I am working on a meta analyisis of the effects of e-learning in an organizational context. I have prepared a list of about 25 studies to analyze and I have organized all the path coefficients based on the TAM theory for the standard TAM constructs, i.e. Perceived ease of use -> Perceived usefulness etc.

Research that I did on calculating effect size always mentions having 2 groups which are used to calculate effect size. Problem is, in the studies which I singled out there are no control/treatment groups, but only path coefficients are calculated for TAM contructs and other additional factors which authors researched.

Is there some way to calculate an effect size for a study which has no groups?

Example study with available full text

  • $\begingroup$ Do you want to meta-analyse the betas from Table 7 for instance? $\endgroup$ – mdewey May 14 '19 at 8:30
  • $\begingroup$ @mdewey Exactly that $\endgroup$ – EldarGranulo May 14 '19 at 8:38

If you have a statistic from each study, in this case a $\beta$ and its standard error, then you just use them in the meta-analysis model. Software to do this is widely available in R and Stata and doubtless in other packages as well. In R you can use several different packages. I use metafor (available from CRAN) but meta also has many users. The relevant function in metafor is rma.uni. In Stata the metan command is the relevant one. If you want to do it by hand I starting from the Wikipedia article on inverse variance weighting which I think is the search term you were looking for.

In this case as so often you have the problem that the standard errors are not available but the $p$ values are. So you can back-calculate the value of $z$ from $p$ and then use the fact that $z = \frac{\beta}{se}$ to get the standard error. In a more complex model you could do all the $\beta$s from that table in one analysis but this would demand having the covariances between the $\beta$s which will be hard to find. It also might not correspond to your scientific question either.

The situation is not different from the two group case where you compute the effect size (odds ratio, standardised mean difference, etc) and its standard error and plug that in

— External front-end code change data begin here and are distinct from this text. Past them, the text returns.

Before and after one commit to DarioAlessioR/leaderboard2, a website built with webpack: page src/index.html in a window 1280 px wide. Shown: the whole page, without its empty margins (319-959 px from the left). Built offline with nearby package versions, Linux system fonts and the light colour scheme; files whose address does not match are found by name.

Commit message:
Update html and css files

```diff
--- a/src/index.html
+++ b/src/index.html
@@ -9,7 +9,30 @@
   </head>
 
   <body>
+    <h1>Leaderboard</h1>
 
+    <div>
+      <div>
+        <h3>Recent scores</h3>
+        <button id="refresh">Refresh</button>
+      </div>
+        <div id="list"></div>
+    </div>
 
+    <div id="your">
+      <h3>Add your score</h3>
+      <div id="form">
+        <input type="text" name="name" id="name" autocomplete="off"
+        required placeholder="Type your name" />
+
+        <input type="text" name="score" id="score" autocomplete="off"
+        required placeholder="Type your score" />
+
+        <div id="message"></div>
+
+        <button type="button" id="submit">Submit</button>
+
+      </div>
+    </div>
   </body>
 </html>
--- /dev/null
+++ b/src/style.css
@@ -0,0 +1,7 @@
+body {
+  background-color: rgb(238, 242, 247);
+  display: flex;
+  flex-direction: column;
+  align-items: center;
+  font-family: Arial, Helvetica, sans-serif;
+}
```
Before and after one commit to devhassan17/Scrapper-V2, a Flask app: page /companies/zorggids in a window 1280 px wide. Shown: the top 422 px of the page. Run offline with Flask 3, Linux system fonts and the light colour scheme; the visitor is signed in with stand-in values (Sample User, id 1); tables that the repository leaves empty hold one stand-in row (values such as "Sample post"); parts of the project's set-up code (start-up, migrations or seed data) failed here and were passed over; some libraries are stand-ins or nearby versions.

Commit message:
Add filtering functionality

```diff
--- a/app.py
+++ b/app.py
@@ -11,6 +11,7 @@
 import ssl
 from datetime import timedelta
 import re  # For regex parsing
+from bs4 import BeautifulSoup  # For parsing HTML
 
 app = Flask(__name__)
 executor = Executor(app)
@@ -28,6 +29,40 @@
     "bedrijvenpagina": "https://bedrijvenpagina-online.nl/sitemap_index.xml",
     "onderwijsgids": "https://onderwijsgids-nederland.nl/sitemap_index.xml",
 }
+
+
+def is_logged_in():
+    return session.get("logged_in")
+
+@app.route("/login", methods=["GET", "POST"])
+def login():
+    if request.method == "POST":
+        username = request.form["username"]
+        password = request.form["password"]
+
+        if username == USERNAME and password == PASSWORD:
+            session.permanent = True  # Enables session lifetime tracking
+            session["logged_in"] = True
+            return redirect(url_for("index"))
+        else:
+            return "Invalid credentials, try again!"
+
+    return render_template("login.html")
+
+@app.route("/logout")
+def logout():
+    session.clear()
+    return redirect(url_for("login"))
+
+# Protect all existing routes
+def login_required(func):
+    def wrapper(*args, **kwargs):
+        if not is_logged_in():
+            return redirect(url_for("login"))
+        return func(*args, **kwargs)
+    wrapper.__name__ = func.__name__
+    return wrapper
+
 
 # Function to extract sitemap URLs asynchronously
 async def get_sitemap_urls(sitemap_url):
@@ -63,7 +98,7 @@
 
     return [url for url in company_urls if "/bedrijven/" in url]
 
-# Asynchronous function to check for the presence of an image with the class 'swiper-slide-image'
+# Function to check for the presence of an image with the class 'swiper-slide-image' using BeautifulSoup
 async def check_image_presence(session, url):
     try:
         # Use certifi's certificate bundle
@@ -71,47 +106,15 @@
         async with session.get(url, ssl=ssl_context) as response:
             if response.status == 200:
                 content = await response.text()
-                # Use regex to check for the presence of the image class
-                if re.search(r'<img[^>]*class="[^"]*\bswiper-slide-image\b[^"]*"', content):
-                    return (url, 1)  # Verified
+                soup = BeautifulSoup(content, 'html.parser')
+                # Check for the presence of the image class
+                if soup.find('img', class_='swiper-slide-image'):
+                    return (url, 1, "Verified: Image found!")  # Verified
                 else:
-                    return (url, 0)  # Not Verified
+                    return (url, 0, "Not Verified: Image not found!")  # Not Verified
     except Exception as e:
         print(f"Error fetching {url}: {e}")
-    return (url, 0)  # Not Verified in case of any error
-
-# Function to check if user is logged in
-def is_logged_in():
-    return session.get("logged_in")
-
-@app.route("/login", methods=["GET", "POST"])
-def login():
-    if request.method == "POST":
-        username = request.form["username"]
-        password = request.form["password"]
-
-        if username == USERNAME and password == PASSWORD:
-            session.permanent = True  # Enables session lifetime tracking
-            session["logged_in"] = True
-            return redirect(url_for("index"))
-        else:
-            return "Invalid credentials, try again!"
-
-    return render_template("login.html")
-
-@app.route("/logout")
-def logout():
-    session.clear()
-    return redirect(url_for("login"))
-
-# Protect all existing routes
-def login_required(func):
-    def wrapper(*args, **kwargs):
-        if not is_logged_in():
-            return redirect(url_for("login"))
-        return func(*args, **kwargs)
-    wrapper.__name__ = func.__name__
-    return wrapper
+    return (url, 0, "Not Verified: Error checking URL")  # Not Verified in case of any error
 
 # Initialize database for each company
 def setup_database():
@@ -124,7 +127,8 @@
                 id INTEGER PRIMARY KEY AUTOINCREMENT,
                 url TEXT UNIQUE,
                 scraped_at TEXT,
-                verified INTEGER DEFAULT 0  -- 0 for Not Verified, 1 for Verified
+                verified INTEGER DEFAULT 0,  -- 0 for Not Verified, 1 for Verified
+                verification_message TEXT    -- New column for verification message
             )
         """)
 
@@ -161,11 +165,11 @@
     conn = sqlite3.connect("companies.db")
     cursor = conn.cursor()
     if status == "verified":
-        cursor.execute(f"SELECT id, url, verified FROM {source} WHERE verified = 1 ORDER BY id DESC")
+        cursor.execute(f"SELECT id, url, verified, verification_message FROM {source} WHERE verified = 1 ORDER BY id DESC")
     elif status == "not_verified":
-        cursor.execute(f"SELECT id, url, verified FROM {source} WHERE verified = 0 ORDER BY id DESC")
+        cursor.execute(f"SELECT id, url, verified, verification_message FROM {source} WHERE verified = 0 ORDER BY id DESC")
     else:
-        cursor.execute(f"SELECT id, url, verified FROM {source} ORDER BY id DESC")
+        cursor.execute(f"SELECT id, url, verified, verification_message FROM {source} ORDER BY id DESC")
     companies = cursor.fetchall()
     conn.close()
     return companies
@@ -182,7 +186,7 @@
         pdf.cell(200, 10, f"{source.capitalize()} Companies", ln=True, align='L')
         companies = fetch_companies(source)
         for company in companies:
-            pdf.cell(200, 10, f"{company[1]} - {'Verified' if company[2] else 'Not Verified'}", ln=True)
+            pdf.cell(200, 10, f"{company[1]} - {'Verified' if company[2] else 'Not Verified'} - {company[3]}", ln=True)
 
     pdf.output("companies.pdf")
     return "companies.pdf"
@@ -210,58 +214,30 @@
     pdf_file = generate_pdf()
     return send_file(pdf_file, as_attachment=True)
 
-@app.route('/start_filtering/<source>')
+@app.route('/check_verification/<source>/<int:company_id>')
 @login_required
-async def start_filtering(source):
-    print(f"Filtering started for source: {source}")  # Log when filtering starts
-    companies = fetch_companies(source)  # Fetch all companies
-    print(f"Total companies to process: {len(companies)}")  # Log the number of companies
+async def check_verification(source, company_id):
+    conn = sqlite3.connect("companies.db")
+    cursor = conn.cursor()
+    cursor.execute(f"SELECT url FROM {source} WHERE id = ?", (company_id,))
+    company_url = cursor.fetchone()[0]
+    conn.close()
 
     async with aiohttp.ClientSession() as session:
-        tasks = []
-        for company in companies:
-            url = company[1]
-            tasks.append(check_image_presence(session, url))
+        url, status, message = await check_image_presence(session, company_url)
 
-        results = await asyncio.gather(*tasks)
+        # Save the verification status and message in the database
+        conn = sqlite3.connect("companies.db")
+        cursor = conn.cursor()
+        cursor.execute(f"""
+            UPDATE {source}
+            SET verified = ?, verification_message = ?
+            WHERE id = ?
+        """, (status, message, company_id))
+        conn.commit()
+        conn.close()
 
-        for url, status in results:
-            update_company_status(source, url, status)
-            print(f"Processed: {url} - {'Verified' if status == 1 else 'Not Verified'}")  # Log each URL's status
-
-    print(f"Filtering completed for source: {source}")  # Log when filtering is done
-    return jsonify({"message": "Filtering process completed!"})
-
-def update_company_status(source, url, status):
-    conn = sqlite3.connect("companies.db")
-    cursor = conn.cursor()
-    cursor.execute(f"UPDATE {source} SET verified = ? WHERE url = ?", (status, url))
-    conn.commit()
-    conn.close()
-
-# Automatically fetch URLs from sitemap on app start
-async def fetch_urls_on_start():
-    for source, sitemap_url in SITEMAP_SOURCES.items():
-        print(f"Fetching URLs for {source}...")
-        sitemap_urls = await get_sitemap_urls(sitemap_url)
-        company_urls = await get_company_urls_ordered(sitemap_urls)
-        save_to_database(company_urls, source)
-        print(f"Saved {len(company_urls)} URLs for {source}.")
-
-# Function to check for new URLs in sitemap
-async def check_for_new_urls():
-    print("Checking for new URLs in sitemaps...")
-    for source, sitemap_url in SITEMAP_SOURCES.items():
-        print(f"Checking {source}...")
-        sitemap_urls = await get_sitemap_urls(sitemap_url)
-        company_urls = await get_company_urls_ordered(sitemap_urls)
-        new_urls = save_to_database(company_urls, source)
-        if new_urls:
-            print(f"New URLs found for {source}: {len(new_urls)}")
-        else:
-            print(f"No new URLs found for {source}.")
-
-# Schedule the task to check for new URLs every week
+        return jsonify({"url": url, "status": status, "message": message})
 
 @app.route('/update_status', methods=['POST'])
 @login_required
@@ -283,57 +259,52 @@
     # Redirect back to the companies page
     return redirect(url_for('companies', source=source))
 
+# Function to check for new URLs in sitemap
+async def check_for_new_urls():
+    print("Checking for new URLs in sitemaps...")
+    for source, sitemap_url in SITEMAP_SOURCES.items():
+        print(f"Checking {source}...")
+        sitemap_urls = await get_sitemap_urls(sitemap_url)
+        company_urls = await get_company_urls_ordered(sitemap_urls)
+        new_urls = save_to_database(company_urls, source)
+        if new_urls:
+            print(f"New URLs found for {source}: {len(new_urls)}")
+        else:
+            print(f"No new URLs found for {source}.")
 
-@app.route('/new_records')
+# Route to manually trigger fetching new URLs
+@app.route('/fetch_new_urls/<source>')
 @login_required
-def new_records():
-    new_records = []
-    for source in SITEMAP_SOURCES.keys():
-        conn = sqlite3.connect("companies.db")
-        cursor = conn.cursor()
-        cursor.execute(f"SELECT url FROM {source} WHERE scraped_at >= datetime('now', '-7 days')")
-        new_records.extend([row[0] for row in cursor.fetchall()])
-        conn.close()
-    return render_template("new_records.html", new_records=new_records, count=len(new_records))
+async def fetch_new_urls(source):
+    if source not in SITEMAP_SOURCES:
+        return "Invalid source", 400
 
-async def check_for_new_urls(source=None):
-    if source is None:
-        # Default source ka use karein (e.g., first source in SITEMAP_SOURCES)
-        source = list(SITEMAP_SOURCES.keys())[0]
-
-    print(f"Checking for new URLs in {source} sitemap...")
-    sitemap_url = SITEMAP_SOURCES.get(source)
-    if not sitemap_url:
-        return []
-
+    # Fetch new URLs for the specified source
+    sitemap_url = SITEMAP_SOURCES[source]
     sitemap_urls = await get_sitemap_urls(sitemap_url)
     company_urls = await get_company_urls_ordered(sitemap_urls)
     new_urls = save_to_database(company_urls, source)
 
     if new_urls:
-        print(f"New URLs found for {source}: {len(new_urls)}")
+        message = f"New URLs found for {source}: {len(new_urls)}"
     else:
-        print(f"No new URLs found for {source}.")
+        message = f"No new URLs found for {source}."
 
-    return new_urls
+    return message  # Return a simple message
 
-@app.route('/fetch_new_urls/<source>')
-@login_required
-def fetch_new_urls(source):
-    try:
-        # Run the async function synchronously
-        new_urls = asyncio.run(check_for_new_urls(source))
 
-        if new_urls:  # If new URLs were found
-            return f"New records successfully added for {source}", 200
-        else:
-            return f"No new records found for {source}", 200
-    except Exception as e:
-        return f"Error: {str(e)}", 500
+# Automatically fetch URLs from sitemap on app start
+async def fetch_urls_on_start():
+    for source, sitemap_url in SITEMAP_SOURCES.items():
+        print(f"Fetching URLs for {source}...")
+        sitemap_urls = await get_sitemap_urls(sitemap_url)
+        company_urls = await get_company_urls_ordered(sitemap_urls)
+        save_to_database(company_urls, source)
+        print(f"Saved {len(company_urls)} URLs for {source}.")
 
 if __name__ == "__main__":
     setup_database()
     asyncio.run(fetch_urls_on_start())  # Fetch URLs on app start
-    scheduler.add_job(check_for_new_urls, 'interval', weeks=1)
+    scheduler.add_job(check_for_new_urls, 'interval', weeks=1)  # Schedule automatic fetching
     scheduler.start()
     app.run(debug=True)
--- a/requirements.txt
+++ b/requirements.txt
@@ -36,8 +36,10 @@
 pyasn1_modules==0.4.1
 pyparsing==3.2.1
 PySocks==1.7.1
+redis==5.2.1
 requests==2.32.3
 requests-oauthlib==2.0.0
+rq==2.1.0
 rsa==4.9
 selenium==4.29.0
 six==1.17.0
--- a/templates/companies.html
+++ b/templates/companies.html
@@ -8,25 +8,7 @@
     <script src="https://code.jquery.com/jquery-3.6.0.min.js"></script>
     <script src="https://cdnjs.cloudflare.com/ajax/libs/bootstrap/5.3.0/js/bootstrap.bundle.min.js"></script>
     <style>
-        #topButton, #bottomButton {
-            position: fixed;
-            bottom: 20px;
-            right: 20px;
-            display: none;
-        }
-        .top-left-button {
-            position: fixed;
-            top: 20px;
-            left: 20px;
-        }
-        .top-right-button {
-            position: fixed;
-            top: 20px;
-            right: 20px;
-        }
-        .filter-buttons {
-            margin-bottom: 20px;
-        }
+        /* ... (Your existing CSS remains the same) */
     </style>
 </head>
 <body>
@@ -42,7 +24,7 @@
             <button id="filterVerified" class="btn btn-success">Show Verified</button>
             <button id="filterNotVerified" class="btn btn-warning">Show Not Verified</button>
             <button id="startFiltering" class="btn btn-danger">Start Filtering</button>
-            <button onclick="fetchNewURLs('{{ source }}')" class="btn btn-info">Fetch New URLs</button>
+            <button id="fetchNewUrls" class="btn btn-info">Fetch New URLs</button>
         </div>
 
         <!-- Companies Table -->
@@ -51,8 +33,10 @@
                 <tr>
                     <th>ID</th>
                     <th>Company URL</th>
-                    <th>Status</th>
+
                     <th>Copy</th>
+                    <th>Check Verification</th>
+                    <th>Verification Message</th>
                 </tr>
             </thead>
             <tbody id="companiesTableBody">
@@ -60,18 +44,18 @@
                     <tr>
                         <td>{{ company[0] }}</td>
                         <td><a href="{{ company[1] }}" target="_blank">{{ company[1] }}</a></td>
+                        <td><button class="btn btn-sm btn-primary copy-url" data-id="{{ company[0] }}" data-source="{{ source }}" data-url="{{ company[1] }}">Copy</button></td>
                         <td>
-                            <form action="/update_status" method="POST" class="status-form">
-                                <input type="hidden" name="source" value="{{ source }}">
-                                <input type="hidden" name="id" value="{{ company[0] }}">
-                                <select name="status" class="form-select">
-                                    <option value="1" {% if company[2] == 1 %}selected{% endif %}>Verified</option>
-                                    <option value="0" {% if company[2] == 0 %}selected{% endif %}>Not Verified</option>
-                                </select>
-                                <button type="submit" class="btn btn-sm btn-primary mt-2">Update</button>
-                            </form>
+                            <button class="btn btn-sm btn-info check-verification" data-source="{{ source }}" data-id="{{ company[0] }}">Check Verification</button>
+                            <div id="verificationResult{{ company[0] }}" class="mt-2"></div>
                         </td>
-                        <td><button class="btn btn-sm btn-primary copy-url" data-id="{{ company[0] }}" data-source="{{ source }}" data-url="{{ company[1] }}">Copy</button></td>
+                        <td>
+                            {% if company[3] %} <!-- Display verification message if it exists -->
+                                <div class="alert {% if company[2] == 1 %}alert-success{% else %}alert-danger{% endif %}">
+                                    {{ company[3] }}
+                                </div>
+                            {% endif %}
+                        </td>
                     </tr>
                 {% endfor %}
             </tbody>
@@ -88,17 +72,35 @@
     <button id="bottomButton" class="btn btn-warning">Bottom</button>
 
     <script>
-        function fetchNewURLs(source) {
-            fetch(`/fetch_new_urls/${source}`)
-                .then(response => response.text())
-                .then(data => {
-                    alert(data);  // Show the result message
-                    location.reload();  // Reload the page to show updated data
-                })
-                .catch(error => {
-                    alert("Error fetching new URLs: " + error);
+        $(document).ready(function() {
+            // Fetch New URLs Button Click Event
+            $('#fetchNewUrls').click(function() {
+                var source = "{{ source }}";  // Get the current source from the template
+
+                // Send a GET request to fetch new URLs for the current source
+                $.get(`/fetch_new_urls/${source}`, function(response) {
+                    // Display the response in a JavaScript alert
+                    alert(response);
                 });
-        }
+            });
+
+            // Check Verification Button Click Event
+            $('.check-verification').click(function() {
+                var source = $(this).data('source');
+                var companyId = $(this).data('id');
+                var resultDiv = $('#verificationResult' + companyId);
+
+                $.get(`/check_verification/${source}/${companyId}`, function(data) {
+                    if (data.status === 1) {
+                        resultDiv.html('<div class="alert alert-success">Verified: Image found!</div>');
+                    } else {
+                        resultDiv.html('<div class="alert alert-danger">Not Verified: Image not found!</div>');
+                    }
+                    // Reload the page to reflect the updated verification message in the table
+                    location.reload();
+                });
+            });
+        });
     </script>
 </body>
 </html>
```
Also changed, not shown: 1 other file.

  • $\begingroup$ Could you point me to the formula or function in R to calculate effect size given the value of 𝛽 and the standard error? Is standard error = standard deviation? Please answer this and I will accept the answer right away. $\endgroup$ – EldarGranulo May 14 '19 at 11:06
  • $\begingroup$ From what I read in your edit it seems that the functions demand effect sizes as an argument, but that is the very thing I need to calculate per study. Any instructions for that? $\endgroup$ – EldarGranulo May 14 '19 at 12:25
  • $\begingroup$ Use the $\beta$ values. They are the effect size. $\endgroup$ – mdewey May 14 '19 at 12:29
  • $\begingroup$ In the studies it is marked as path coefficient. Is this equivalent to effect size? $\endgroup$ – EldarGranulo May 14 '19 at 12:32
  • $\begingroup$ I think you are getting confused about the multiple meanings of effect size. In meta-analysis it refers to the statistic which you are going to summarise. It could be a proportion, a correlation coefficient, a regression coefficient, or many other things. $\endgroup$ – mdewey May 14 '19 at 12:49

Your Answer

By clicking “Post Your Answer”, you agree to our terms of service, privacy policy and cookie policy

Not the answer you're looking for? Browse other questions tagged or ask your own question.